## WHAT YOU ARE ASKED TO DO
Nothing but an exact repetition of the entries should appear in the answer.

··· RECORD EXTRACTS

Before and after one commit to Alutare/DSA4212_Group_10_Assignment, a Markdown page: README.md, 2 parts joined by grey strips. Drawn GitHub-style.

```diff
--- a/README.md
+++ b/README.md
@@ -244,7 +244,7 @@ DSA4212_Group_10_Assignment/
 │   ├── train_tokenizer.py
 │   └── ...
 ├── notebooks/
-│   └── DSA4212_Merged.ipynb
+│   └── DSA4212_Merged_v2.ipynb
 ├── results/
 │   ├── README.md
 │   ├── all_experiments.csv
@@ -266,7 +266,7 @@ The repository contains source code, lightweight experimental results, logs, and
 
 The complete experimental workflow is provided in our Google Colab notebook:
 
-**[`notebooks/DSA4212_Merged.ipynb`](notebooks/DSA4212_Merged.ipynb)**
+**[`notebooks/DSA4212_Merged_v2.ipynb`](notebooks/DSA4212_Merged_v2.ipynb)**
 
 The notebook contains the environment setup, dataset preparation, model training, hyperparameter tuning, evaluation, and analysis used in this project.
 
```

······

## TASK OUTPUT
Before and after one commit to Alutare/DSA4212_Group_10_Assignment, a Markdown page: README.md, 2 parts joined by grey strips. Drawn GitHub-style.

```diff
--- a/README.md
+++ b/README.md
@@ -244,7 +244,7 @@ DSA4212_Group_10_Assignment/
 │   ├── train_tokenizer.py
 │   └── ...
 ├── notebooks/
-│   └── DSA4212_Merged.ipynb
+│   └── DSA4212_Merged_v2.ipynb
 ├── results/
 │   ├── README.md
 │   ├── all_experiments.csv
@@ -266,7 +266,7 @@ The repository contains source code, lightweight experimental results, logs, and
 
 The complete experimental workflow is provided in our Google Colab notebook:
 
-**[`notebooks/DSA4212_Merged.ipynb`](notebooks/DSA4212_Merged.ipynb)**
+**[`notebooks/DSA4212_Merged_v2.ipynb`](notebooks/DSA4212_Merged_v2.ipynb)**
 
 The notebook contains the environment setup, dataset preparation, model training, hyperparameter tuning, evaluation, and analysis used in this project.
 
```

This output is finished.